Walmart wants to make sure its employees who take time off to serve in the military never have to take a pay cut.
The company on Tuesday announced a new pay policy for all full-time and part-time workers who leave for voluntary or involuntary military assignments. Walmart’s pledge is to cover the difference in pay any time an employee’s military salary is less than what he or she makes working at the store.
So even when a worker is on a military assignment, they’re now guaranteed to earn at least as much as they would working as a civilian at Walmart.
The policy covers any military assignment longer than three days.
The company already offers differential pay to some active service members. But this policy change vastly expands the existing program, and it now covers employees who want to do “voluntary services,” which includes basic training.
Walmart says it will become “one of the first major retailers” to offer such comprehensive coverage.
Walmart said the policy will now allow employees who are thinking about enlisting in the military “to do so without fear of losing wages during training.”
Gary Profit, a former Brigadier General in the armed forces who is now director of military programs at Walmart, said the “lion’s share” of Walmart workers who leave for military duty would take a pay cut without the program.
Soldiers don’t typically draw a large salary, especially those who are newly enlisted. On its website, the U.S. Army says that soldiers with less than two years of experience make about $19,200 per year, or about $9.23 per hour. And the Army says that pay is slightly lower for the first four months of service.
Walmart, meanwhile, has increased its pay in recent years after it was targeted by Fight for $15, a grassroots movement that lobbies for higher minimum wages.
In February 2016, the company boosted its minimum wage to $10 per hour from $9. Walmart said this week that its full-time workers now make an average of $13.60 per hour. The company’s maximum hourly wage is $24.70.
Walmart is also in the middle of a massive push to hire veterans. The company has promised to hire 250,000 veterans who have been honorably discharged from service by the end of 2020.

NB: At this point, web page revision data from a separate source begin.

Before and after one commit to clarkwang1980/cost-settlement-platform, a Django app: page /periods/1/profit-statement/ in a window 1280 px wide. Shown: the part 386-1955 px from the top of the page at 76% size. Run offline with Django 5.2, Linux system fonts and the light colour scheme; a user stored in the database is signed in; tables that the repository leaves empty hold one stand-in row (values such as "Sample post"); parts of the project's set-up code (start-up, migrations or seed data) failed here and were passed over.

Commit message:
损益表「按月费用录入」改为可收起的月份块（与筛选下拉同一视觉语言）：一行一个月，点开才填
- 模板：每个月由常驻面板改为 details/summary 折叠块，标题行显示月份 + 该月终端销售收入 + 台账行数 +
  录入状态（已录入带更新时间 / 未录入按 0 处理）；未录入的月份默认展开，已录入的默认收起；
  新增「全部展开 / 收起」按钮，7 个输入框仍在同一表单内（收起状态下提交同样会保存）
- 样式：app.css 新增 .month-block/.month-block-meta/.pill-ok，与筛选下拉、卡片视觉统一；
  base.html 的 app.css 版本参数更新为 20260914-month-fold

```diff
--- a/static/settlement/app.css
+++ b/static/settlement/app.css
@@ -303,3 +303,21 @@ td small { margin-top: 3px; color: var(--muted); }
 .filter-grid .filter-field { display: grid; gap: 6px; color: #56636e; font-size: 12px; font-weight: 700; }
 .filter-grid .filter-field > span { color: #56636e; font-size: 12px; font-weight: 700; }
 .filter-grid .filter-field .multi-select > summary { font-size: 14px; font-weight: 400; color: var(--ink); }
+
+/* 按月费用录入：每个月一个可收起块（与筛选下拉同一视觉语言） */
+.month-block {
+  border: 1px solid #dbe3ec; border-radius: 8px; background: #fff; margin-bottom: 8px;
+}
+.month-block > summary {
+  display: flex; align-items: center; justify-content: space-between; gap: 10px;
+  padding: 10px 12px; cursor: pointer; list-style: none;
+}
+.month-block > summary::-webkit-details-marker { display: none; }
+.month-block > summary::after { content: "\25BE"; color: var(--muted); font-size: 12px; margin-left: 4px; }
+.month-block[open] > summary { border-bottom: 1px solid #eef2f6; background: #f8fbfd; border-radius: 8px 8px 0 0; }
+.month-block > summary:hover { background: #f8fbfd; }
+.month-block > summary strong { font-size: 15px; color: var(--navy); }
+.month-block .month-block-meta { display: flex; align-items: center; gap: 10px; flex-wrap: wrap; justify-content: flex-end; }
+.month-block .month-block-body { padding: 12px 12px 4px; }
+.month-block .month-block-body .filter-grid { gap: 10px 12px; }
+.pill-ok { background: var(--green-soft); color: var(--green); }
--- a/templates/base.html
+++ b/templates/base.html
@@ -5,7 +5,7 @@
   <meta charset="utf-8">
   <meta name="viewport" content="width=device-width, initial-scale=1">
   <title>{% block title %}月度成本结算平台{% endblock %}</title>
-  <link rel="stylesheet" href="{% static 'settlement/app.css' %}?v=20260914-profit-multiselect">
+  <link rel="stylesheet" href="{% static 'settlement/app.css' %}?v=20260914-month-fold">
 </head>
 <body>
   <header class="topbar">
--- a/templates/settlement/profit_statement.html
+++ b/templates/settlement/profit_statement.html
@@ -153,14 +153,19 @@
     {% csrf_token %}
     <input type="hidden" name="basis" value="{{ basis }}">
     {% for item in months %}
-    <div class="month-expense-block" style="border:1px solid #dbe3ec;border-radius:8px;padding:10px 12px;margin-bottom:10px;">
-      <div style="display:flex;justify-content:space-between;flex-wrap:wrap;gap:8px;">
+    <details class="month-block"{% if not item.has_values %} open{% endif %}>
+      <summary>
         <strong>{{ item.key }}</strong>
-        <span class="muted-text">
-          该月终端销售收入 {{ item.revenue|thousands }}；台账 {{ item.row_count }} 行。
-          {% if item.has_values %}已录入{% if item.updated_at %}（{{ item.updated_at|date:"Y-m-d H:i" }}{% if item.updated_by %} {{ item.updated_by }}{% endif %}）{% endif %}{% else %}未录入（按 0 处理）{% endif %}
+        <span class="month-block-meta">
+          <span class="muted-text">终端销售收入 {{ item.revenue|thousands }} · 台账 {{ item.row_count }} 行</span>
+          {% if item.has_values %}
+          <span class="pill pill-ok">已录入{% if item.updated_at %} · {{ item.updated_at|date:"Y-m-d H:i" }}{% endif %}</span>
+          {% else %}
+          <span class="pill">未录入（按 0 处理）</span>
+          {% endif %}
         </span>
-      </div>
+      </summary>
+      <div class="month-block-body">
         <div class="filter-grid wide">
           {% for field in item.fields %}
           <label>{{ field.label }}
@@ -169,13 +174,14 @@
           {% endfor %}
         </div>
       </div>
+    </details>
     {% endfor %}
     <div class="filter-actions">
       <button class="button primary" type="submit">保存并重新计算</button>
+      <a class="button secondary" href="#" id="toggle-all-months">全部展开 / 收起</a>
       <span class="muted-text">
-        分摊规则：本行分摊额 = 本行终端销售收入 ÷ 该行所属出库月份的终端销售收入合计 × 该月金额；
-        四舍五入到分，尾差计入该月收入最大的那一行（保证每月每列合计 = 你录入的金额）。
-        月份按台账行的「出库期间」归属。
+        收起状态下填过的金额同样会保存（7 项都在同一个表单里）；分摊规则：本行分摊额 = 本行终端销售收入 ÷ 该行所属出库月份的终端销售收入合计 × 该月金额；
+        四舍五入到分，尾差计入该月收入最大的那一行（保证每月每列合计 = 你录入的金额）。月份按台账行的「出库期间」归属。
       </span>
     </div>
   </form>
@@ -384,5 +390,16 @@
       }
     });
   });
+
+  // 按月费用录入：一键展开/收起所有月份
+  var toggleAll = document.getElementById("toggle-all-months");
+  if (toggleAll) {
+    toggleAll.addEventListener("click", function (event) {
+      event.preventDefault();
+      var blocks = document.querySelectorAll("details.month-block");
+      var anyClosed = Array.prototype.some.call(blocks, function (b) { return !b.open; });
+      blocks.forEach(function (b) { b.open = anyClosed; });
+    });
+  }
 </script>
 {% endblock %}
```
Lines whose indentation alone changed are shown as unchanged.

Profit, Walmart’s director of military programs, said the company has already hired 170,000 veterans since 2013.